“Neo4j 2.2 is the latest advancement in the Neo4j series. The new Cypher cost-based optimizer and the addition of a new in-memory page cache will greatly improve application read performance and scalability,” said Neo Technology’s CTO, Johan Svensson. “Improvements to the database engine, in particular Neo4j’s new fast write buffering architecture, improves write scaling quite dramatically, both for initial loading of the graph, and for highly concurrent transactional applications.”
Neo4j 2.2 offers overall read and write performance that is up to 10-100 times faster than previous versions, making it the ideal platform for a wide range of applications requiring real-time access to information on data relationships. Today’s release represents an astounding 20+ person years‘ worth of engineering effort on top of Neo4j 2.1, making version 2.2 a significant step forward for Neo4j, as well as the graph database industry as a whole.
“Neo4j has the largest and most vibrant graph database community in the world. This release would not have been possible without a continuous stream of input from community members. Neo4j 2.2 represents our largest beta to date, with participation from more than two thousand users,” said Neo Technology’s VP of Products, Philip Rathle.
Key Neo4j 2.2 Features Include:
- Massive write scalability – Neo4j 2.2 speeds write throughput significantly across the board, as much as 100 times in certain cases to benefit highly-concurrent applications while leveraging available hardware much more efficiently. This is achieved through faster buffering of updates, and a new unified transaction log that now serves both the graph and its indexes. The results include significant streamlining within the database engine, and efficient leveraging of the underlying hardware’s IO capacity. For the initial import of very large graphs, Neo4j 2.2 introduces a new bulk import utility that can bring data in from external sources at a sustained rate of over 1M records/second — supporting graphs with tens of billions of nodes and relationships.
- Massive read scalability – The new in-memory page cache increases read throughput by up to 10 times for highly concurrent transactional read applications.
- Faster Cypher query performance – A new statistics-gathering capability in Neo4j 2.2, together with a new cost-based query optimizer for Neo’s Cypher query language, optimizes queries like never before, as a cost-based optimizer now chooses the best query execution plan using built-in statistics containing information on graph size and shape. Performance improvements in Neo4j 2.2 are as much as 100 times faster in certain cases than in previous versions.
- Improved developer productivity – Neo4j 2.2 offers improved developer productivity through a number of accompanying tooling improvements:
- New graph visualization features
- Query plan visualization
- New integrated tutorials and learning materials
As Graph Database Adoption Continues to Grow, So Does the Power of Neo4j
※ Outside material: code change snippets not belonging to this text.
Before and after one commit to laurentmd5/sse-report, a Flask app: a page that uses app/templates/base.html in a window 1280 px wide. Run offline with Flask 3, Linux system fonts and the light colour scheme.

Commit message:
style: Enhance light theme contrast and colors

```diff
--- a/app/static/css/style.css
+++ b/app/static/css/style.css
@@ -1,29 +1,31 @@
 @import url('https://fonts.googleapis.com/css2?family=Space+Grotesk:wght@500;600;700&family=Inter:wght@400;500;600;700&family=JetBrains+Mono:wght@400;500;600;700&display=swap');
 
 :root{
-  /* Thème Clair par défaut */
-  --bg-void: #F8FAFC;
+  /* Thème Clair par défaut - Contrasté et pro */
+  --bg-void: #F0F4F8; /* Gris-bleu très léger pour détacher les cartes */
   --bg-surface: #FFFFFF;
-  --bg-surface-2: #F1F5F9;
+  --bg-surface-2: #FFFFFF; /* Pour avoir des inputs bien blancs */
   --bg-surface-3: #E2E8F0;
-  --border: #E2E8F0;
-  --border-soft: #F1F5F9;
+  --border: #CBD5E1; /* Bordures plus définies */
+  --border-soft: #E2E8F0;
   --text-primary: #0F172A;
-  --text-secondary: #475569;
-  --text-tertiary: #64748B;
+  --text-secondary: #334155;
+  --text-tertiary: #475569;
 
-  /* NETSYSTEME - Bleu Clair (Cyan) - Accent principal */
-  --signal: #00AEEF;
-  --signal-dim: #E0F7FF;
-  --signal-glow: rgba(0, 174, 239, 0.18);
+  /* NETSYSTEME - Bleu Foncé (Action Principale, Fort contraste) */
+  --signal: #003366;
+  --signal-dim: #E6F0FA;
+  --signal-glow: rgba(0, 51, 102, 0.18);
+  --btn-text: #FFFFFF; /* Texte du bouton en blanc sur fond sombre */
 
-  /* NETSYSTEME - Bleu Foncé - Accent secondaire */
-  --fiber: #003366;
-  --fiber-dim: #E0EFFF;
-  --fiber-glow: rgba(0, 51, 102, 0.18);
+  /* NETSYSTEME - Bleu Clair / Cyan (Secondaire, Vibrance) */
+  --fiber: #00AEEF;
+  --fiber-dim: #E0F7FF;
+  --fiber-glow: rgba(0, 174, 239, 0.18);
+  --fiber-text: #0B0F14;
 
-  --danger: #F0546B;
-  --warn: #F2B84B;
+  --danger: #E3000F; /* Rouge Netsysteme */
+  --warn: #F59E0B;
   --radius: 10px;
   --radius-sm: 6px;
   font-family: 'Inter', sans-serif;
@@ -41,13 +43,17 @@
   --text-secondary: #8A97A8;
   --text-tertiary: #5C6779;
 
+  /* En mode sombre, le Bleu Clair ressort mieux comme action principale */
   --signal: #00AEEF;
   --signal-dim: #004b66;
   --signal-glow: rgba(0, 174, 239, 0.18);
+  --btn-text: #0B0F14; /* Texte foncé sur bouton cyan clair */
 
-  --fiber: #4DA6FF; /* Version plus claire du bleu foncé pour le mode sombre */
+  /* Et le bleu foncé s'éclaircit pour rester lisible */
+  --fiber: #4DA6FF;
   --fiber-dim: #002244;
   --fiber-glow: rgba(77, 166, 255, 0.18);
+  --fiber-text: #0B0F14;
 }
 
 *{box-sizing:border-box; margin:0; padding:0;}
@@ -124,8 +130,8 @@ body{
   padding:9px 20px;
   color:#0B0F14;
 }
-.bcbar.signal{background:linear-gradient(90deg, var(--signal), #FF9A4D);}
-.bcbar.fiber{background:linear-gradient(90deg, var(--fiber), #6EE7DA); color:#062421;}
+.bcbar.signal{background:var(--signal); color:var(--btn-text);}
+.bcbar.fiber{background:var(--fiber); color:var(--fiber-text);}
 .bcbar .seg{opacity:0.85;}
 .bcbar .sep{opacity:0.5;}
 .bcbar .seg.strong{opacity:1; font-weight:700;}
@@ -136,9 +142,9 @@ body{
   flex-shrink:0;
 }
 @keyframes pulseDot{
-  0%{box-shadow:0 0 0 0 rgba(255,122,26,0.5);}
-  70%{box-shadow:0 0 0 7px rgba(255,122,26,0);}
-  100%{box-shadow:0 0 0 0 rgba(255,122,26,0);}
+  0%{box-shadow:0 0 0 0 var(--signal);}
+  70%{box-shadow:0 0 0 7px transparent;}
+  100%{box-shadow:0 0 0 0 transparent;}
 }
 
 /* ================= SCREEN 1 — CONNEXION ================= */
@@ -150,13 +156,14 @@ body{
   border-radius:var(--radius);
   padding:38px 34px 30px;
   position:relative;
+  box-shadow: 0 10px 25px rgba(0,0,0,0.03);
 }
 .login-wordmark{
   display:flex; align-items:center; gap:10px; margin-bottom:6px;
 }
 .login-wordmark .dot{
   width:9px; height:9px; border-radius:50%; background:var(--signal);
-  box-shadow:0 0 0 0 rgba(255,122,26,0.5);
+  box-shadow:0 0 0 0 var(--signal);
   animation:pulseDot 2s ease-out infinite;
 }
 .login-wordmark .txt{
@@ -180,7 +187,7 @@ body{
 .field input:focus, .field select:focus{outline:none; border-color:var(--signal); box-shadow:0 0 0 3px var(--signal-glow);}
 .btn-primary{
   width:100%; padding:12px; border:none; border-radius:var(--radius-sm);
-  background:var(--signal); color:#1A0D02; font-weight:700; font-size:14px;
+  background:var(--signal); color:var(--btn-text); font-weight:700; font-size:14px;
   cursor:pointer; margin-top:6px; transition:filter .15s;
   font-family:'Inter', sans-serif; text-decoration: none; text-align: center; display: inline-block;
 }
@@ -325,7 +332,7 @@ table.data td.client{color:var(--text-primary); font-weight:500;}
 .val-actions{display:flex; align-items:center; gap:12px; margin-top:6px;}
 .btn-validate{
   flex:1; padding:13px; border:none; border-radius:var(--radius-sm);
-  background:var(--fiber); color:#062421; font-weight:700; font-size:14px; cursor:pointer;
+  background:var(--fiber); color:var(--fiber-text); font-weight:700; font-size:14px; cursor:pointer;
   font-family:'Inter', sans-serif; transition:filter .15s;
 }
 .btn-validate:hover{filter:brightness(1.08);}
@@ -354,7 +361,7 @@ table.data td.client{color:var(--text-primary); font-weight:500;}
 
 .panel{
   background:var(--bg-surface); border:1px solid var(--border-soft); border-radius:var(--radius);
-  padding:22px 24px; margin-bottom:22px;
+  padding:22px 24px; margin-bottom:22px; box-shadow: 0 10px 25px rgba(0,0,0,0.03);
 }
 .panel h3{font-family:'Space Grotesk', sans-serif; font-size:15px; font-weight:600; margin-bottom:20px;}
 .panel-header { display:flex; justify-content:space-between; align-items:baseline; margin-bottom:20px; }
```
Neo Technology continues to address a tremendous need for powerful graph database technology, as Forrester Research analysts have recently reported that graph databases will reach over 25 percent of all enterprises by 2017.1 And according to leading analyst firm, Gartner Inc., “Graph analysis is possibly the single most effective competitive differentiator for organizations pursuing data-driven operations and decisions after the design of data capture.”2 Neo Technology is consistently recognized by Gartner and other leading organizations for its innovation, having being named a Cool Vendor in DBMS, 2014, listed among the ‘Who’s Who in NoSQL DBMSs,’ and included in the 2014 Magic Quadrant for Operational Database Management Systems (DBMS).